“The next ‘big thing’ in healthcare . . . . is IT, which will dramatically change the way health professionals interact with patients. Every step of a patient’s care will be determined by protocols on a hand-held device. This will make healthcare safer and shift many hospital activities into the home,” says Dr Devi Shetty, world-renowned heart surgeon, founder and chairman of Narayana Health, India’s largest multi-purpose hospital group and the person said to have, “the biggest impact on healthcare on the 21st century”.
Shetty also warns that, “Despite the advantages of such technologies, the medical community is reluctant to accept them.”

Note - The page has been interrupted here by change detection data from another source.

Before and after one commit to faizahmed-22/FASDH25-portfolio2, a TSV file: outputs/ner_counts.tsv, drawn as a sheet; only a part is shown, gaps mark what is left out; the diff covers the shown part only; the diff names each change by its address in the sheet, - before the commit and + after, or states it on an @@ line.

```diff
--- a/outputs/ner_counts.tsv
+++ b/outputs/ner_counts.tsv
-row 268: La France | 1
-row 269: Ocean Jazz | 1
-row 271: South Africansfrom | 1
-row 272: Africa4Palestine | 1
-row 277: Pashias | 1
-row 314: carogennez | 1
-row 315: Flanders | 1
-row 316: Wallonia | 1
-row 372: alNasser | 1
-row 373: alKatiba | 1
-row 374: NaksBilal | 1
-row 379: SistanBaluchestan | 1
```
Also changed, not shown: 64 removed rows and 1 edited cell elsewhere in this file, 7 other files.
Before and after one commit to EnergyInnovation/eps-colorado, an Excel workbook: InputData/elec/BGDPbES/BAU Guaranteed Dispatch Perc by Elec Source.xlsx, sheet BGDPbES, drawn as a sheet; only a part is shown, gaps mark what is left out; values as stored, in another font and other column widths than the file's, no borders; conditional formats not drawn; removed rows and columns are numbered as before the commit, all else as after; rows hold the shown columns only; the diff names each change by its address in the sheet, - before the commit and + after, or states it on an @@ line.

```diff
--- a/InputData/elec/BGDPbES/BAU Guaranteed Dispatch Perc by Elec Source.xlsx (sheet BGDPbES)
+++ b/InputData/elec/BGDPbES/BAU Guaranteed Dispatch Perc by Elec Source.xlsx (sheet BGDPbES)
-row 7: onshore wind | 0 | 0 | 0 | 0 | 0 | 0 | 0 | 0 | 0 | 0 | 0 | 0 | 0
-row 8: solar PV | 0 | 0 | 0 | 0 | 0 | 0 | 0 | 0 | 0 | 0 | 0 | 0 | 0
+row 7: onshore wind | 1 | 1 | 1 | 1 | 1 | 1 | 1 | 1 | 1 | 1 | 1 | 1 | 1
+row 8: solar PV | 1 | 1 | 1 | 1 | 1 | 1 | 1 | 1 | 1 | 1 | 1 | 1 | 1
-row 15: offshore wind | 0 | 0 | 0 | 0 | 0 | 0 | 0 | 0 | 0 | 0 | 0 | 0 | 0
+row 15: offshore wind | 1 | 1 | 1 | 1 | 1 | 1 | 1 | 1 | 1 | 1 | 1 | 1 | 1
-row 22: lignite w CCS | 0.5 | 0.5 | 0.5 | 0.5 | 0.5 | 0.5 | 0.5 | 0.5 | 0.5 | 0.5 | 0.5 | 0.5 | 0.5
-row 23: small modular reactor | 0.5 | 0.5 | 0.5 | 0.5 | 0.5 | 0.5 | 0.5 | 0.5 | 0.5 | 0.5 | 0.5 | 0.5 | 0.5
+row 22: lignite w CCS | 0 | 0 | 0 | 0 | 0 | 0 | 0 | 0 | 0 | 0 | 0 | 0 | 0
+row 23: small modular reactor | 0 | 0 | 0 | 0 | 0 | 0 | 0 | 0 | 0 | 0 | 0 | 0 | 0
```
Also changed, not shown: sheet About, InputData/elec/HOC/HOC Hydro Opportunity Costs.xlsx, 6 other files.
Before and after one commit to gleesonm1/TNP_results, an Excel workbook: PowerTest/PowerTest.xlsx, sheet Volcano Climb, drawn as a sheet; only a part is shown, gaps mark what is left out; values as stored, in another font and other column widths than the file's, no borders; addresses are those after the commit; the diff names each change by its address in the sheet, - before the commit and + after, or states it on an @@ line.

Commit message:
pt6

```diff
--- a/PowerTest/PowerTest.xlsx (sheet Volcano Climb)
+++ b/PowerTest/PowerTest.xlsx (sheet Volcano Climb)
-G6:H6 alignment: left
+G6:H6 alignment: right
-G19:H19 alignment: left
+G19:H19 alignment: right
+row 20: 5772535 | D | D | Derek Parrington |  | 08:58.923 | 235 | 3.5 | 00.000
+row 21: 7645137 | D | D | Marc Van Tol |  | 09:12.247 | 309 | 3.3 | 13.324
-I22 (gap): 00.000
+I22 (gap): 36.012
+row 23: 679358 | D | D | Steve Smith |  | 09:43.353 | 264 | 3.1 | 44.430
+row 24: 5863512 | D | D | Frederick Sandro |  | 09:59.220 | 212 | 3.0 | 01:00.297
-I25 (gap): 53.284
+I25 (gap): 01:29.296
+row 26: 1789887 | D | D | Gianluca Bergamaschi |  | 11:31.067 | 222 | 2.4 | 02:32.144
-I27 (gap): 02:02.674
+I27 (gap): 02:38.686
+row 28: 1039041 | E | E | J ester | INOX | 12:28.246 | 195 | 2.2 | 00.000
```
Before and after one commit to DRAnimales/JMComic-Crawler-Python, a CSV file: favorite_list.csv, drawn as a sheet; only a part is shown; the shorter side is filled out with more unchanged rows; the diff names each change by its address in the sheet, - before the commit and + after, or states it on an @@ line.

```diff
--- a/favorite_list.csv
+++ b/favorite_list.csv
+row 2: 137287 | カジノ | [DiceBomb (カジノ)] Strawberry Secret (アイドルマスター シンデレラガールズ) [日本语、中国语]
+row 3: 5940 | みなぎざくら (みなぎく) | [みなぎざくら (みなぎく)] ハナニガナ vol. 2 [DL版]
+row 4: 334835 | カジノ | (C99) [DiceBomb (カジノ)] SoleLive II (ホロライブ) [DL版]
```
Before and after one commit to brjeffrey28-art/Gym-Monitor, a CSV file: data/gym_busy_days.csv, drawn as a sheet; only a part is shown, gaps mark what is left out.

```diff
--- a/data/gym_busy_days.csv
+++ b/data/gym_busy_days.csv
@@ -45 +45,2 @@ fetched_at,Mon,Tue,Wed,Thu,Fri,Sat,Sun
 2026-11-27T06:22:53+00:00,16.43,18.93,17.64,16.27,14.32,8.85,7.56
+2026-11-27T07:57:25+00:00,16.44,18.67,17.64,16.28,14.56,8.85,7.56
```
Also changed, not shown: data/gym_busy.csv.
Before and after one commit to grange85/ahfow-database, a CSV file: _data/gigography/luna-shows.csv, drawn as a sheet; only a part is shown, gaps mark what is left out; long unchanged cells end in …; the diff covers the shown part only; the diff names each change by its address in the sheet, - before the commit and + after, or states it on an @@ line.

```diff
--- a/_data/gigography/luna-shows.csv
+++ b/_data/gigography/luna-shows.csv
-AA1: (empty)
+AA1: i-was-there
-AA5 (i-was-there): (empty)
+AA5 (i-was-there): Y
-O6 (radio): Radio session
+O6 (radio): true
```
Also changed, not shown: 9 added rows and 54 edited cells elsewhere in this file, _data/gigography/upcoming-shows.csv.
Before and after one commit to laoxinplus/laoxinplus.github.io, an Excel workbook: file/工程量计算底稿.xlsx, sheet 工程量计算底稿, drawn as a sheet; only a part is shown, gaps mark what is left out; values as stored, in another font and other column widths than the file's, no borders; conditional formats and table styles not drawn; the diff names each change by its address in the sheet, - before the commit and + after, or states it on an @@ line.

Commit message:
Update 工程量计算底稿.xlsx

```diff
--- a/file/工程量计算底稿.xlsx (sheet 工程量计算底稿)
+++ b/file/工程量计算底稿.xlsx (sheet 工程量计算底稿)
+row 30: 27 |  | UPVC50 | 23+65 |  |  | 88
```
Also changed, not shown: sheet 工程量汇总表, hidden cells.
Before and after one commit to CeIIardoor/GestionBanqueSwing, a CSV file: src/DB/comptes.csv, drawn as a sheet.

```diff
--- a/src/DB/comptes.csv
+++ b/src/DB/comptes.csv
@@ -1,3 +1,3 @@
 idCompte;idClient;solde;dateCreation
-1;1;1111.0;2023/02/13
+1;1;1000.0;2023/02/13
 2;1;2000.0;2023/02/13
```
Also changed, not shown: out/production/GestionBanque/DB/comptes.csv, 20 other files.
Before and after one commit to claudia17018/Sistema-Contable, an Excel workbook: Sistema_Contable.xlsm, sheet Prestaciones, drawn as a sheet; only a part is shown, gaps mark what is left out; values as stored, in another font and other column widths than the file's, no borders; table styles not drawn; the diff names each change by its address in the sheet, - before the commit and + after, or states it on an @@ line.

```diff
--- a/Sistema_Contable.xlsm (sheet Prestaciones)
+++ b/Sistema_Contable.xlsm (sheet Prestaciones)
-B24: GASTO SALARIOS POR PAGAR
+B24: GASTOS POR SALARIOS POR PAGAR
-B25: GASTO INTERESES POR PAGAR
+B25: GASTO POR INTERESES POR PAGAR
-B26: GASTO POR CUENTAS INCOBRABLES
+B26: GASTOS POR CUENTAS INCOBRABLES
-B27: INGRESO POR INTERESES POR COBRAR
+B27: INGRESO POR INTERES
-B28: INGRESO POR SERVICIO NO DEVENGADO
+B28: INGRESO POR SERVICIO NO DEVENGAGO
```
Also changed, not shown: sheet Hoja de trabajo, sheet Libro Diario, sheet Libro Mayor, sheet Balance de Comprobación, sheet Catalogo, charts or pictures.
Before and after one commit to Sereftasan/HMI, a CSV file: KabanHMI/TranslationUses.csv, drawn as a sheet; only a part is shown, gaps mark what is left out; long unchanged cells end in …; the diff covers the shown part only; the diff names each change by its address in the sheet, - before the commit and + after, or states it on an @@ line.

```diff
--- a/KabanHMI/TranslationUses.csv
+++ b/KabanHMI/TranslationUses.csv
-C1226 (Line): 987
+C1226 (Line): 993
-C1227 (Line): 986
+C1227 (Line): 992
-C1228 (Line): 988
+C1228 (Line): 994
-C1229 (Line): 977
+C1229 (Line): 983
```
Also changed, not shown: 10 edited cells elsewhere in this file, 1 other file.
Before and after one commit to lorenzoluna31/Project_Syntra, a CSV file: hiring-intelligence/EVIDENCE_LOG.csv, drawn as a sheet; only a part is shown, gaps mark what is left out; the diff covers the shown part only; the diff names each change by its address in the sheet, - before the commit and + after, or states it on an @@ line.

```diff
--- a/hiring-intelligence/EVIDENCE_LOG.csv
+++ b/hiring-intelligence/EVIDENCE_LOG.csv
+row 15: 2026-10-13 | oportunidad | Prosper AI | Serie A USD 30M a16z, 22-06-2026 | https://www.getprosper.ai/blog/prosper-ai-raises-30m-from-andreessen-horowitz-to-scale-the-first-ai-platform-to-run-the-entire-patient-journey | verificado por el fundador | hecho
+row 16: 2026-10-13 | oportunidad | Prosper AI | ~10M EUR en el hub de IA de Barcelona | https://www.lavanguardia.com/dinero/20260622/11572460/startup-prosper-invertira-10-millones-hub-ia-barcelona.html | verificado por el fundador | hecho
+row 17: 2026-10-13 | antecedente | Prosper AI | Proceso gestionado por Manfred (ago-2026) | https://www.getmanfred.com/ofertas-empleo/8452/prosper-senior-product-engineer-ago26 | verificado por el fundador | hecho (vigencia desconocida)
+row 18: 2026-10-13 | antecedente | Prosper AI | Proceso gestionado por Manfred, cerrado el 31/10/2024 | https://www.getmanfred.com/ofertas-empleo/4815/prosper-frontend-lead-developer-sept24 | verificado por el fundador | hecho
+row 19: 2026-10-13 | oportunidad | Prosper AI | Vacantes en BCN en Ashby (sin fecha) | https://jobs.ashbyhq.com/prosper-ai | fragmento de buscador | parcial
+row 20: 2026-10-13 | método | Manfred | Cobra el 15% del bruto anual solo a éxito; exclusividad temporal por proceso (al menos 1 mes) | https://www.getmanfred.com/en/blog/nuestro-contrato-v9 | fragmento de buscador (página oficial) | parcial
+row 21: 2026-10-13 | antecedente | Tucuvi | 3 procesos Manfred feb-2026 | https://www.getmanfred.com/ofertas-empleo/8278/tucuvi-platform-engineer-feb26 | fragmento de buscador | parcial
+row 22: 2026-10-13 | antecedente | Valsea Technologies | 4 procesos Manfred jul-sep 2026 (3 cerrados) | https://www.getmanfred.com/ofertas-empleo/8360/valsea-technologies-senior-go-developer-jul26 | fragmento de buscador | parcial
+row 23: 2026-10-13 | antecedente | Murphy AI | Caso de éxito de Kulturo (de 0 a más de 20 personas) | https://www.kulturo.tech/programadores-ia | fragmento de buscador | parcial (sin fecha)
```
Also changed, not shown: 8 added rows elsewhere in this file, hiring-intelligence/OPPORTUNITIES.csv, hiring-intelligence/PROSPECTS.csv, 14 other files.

Although doctors and patients have iPads and smartphones and use social networks, the healthcare community, “fights like mad to resist change”, and fails to embrace life-saving technologies, which would improve patient care and reduce costs.
Patients want health information in ways that doctors are not providing.
Patients want reliable answers to simple questions about the presentation, diagnosis, treatment options, side effects, and aftercare of their conditions. They want answers at speed, and increasingly delivered to their smartphones in video formats.
With difficulties gaining face-time with doctors, patients turn to the Internet. Worldwide, some three billion health-related Internet searches are made each year.